» Your goal: Read the material below and tally how many lines hold the word "navigator", giving the number and nothing else.

» Dataset records:
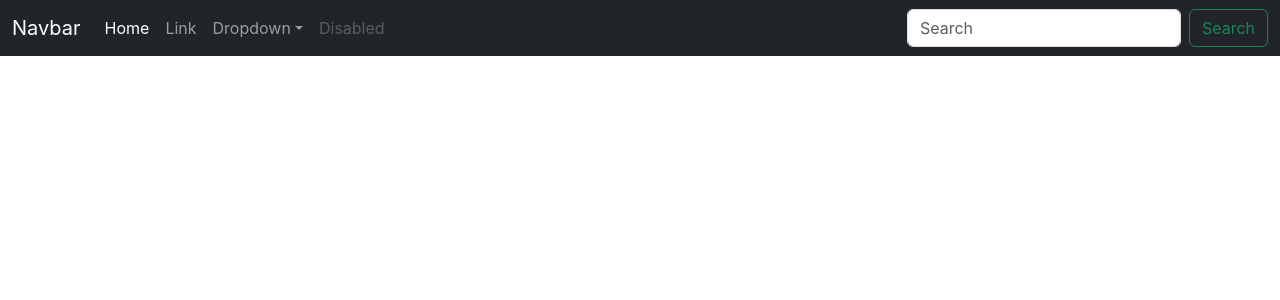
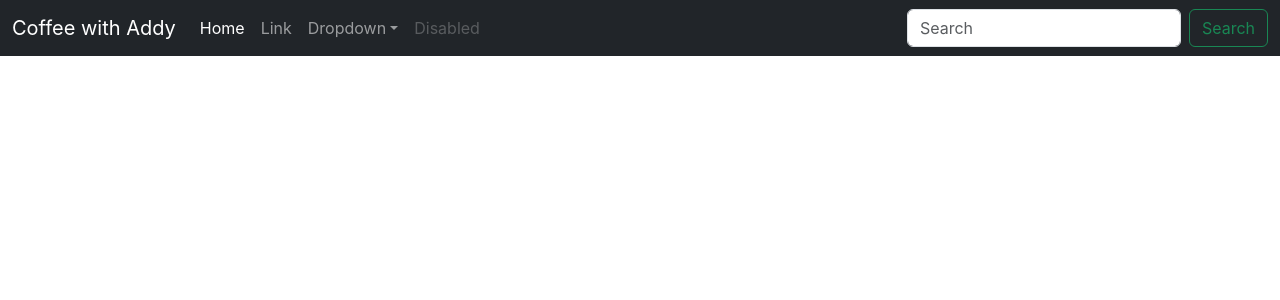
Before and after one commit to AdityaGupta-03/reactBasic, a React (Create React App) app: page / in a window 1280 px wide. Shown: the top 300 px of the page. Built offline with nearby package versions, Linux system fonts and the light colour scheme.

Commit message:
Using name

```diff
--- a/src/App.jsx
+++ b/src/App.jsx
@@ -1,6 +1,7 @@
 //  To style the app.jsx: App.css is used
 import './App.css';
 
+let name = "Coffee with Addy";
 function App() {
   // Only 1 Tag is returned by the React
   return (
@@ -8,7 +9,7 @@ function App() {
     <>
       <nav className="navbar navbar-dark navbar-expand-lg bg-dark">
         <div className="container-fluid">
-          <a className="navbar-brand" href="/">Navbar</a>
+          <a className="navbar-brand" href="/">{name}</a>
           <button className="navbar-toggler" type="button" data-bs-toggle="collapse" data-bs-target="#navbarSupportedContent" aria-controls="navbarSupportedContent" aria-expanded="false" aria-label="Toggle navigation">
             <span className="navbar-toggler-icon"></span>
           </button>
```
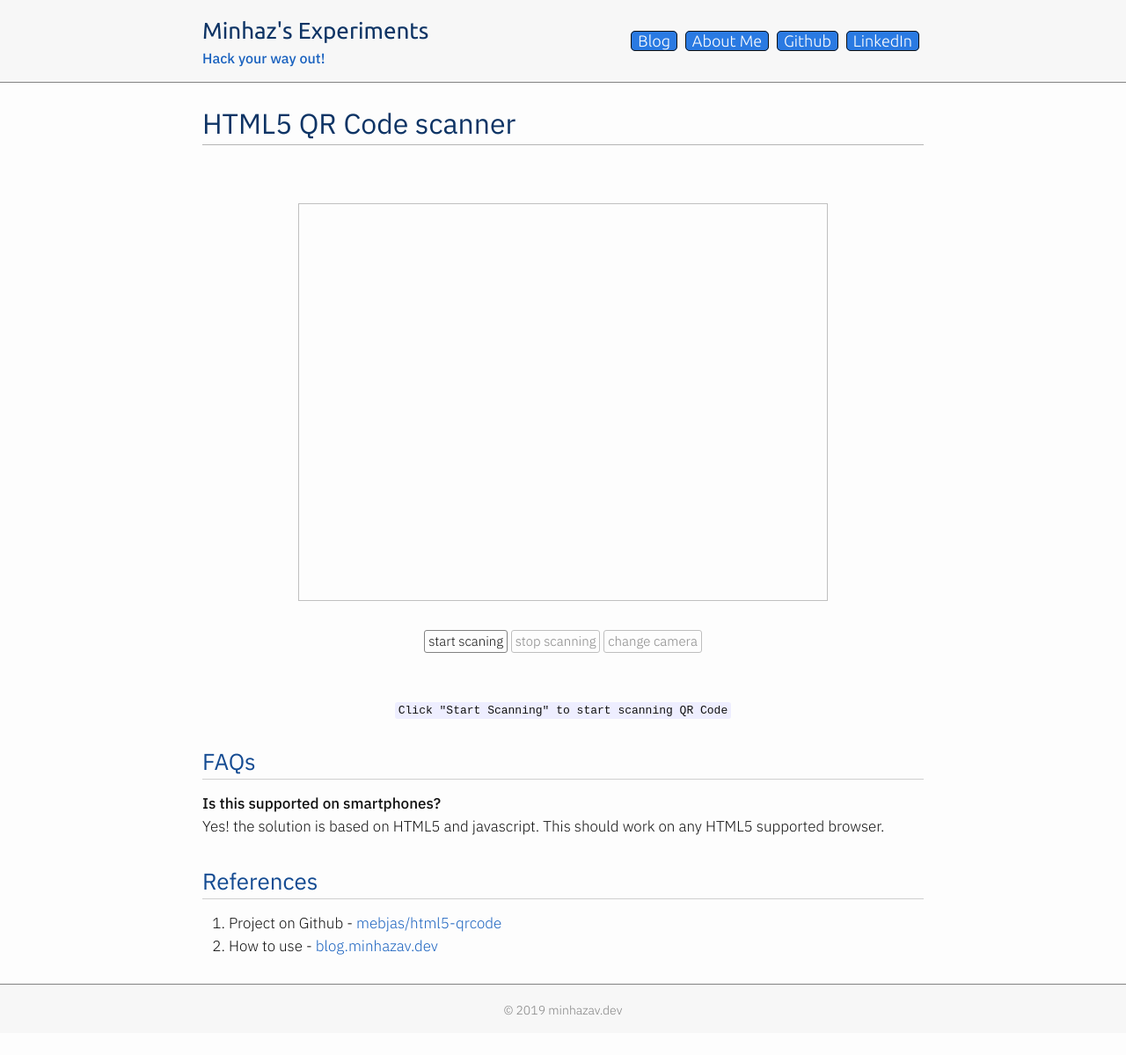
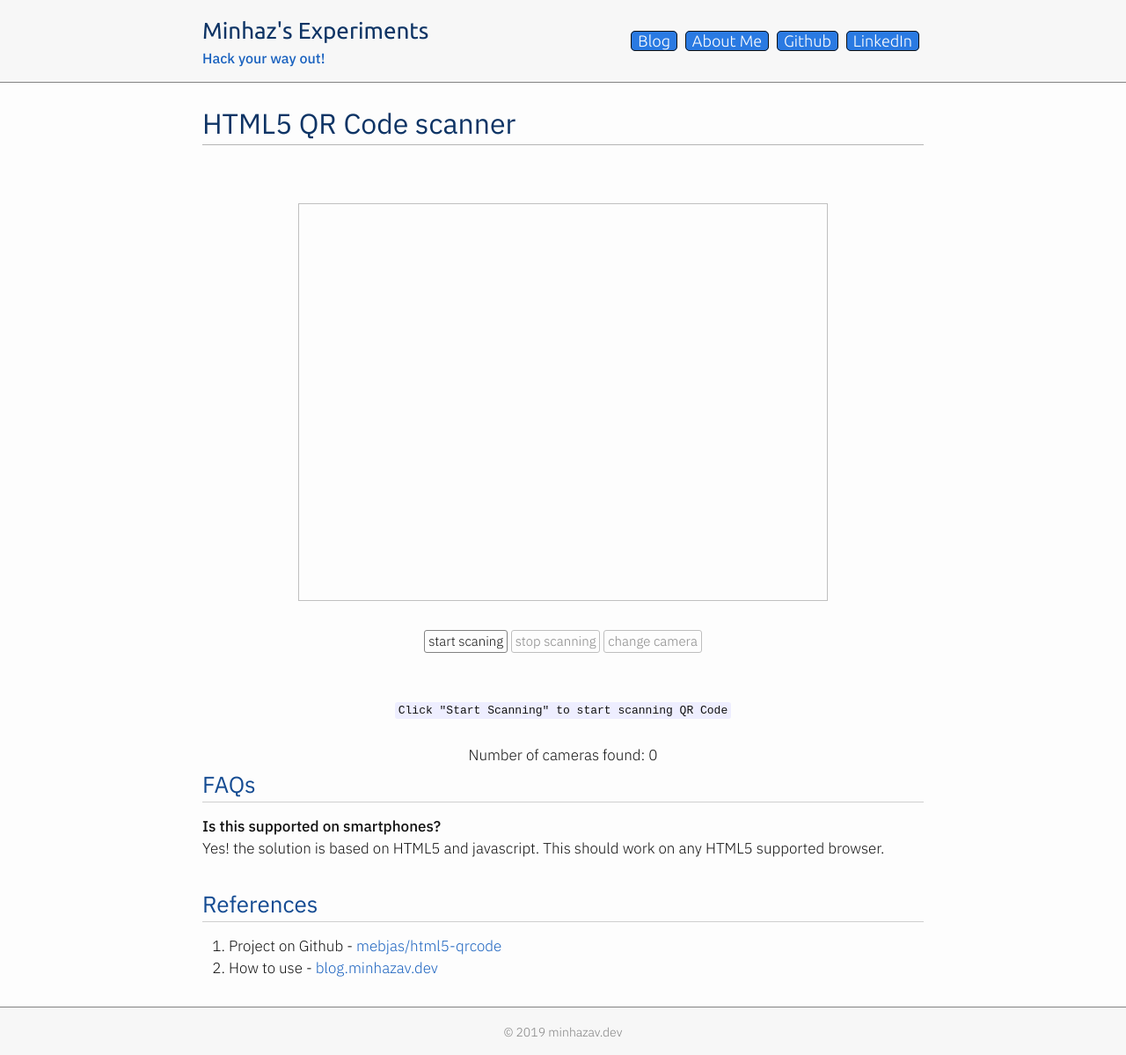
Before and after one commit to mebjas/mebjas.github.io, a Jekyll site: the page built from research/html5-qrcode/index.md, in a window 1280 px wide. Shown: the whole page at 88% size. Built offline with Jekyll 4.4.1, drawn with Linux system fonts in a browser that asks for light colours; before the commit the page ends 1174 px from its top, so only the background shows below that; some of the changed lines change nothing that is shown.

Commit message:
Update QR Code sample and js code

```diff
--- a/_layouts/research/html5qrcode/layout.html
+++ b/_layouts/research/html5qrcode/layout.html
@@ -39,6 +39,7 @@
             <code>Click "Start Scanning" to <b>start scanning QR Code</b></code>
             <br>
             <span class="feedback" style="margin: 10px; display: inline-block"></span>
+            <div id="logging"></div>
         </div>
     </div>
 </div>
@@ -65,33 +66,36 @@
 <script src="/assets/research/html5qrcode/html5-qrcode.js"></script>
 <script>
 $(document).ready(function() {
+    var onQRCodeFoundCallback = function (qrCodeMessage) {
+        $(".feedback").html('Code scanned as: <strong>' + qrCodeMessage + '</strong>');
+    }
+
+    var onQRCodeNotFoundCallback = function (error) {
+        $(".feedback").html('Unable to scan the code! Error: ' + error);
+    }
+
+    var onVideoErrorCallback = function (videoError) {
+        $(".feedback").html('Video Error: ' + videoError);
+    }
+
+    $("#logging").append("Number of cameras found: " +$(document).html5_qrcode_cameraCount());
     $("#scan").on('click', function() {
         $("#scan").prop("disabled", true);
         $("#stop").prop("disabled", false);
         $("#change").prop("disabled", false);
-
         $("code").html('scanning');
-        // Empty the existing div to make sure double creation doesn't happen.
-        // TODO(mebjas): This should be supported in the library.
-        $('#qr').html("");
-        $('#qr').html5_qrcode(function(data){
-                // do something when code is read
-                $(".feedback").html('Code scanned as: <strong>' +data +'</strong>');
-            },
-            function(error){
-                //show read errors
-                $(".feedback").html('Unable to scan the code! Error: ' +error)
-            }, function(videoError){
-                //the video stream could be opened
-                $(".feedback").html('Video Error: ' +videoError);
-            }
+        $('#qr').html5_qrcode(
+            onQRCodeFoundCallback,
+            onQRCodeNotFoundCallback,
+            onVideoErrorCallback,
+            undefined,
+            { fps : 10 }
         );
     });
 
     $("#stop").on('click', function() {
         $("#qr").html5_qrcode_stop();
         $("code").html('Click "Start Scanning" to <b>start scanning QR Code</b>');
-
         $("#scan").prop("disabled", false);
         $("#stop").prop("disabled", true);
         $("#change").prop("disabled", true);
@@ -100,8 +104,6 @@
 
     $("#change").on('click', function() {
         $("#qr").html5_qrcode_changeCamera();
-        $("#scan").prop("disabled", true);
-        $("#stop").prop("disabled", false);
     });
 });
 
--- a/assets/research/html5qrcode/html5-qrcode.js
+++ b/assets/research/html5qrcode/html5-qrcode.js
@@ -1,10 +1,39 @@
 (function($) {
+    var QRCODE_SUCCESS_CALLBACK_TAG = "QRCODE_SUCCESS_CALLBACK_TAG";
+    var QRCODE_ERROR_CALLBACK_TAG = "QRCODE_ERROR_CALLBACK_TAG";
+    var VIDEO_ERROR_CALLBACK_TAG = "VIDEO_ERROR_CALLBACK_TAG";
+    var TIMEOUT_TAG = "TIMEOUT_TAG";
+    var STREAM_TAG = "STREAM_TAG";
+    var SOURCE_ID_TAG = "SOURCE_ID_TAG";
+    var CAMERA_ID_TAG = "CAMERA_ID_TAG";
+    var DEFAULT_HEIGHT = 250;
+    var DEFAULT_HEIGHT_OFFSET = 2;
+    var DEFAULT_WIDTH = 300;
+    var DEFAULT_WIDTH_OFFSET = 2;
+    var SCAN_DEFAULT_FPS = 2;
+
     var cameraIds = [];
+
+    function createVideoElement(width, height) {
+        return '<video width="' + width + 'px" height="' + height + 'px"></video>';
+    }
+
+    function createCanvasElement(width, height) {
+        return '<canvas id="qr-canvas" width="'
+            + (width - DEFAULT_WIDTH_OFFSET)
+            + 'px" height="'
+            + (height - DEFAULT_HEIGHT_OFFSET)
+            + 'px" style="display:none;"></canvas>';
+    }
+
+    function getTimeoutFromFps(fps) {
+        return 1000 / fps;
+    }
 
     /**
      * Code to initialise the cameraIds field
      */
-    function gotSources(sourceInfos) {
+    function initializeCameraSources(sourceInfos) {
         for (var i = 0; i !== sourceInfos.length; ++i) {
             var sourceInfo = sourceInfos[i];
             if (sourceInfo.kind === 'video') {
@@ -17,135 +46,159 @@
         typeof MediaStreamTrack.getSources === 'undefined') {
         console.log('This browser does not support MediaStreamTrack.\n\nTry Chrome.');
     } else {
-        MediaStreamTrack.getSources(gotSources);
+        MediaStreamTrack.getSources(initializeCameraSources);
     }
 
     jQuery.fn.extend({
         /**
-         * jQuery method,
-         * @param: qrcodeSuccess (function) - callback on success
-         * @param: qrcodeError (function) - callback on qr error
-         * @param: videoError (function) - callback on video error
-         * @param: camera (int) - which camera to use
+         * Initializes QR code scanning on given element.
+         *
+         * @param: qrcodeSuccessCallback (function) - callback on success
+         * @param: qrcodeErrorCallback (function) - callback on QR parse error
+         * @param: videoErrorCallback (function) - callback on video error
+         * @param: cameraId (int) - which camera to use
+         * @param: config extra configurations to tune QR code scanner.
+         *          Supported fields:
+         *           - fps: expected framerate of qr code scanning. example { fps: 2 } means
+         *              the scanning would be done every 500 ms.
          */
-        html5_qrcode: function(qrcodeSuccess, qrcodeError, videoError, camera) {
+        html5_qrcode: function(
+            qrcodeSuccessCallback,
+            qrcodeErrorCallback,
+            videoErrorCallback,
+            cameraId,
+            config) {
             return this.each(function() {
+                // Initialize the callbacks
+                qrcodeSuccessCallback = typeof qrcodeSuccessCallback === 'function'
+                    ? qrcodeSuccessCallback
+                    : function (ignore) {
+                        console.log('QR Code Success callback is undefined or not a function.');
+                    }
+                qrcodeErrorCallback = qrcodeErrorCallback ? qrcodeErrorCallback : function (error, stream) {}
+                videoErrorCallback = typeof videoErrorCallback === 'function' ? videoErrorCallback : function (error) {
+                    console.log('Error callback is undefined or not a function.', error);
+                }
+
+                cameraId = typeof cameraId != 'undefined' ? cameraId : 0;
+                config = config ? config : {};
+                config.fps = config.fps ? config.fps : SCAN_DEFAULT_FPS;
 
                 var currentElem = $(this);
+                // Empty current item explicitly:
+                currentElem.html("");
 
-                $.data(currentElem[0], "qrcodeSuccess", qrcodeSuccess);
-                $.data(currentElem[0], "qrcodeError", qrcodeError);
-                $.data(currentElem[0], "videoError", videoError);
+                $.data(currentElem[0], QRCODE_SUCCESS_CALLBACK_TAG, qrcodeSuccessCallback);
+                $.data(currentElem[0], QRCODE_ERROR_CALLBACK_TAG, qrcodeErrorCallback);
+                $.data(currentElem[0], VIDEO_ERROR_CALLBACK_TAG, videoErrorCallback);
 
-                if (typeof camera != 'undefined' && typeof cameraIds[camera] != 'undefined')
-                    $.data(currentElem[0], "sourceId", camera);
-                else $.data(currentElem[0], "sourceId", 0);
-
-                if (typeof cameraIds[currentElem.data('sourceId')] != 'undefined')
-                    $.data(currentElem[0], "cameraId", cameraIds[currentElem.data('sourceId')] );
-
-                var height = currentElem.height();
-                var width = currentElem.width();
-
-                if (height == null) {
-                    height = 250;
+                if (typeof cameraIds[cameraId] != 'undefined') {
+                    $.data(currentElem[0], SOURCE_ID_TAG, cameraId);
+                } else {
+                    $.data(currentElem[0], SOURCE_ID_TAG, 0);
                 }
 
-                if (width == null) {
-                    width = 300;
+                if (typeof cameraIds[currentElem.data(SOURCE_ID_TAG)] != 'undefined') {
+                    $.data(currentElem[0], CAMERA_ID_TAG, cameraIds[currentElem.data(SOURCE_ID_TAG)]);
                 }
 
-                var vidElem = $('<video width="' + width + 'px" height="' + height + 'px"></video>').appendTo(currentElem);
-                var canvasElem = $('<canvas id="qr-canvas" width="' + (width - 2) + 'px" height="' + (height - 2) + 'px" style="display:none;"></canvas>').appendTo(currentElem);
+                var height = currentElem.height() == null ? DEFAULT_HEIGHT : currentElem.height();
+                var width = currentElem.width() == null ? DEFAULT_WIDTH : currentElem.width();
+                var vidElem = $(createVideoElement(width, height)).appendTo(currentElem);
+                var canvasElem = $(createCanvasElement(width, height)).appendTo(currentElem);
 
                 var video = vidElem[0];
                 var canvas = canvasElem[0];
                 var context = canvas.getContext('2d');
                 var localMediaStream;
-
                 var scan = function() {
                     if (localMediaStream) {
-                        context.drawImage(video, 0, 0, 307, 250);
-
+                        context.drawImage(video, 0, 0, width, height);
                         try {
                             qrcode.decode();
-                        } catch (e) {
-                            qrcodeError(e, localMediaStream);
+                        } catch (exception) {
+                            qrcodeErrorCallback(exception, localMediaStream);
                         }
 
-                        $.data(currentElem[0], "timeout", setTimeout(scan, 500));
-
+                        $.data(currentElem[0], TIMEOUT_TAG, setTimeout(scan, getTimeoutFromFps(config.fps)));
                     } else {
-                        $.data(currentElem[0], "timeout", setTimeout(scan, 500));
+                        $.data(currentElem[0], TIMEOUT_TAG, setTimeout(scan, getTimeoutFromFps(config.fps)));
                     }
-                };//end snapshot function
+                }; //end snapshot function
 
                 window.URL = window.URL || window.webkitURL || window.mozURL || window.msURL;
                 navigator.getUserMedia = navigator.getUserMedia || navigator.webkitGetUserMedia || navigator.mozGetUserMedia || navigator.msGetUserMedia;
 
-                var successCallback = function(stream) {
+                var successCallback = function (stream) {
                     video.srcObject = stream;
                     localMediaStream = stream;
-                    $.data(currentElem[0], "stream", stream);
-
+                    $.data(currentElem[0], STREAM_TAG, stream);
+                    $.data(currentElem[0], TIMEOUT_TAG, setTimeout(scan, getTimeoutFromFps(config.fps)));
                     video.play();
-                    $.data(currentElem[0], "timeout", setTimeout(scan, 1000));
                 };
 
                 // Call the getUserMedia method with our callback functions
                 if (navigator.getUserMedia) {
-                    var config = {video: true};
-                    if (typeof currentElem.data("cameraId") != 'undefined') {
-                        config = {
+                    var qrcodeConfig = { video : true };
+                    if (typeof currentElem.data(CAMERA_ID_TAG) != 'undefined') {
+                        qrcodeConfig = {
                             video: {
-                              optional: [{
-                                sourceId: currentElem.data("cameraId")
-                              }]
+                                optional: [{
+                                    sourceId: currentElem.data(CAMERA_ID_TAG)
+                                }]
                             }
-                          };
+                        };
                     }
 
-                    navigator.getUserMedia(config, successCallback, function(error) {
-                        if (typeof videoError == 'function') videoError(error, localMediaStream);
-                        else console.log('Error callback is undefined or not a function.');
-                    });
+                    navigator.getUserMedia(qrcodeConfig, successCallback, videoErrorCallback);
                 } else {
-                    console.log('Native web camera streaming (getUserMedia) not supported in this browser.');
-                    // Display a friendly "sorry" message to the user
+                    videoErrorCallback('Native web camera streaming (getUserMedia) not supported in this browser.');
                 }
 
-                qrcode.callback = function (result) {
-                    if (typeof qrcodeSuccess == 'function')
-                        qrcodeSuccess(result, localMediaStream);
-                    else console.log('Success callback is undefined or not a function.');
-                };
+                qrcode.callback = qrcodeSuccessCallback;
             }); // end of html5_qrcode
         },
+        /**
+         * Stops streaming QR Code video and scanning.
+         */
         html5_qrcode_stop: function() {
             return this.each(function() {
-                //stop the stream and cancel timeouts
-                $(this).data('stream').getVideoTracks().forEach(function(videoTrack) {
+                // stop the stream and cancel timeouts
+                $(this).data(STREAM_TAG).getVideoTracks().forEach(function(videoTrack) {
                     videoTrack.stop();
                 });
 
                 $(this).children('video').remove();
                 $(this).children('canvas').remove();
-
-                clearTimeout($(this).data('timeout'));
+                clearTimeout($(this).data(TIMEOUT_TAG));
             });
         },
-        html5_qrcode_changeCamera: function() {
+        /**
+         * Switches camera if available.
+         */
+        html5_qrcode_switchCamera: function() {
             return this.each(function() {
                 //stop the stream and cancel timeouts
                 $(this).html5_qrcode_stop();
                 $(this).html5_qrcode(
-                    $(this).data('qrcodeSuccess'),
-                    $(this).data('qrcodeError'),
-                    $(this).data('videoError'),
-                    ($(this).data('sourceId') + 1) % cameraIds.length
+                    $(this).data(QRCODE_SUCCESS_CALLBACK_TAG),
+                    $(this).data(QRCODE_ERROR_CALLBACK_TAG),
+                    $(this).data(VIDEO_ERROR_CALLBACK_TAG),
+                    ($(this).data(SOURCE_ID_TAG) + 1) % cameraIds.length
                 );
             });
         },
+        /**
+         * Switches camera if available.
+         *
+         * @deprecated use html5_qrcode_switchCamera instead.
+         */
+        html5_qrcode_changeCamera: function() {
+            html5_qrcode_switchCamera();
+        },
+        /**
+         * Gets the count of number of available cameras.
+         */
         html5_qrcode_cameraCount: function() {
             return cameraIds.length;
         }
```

» Result below: 4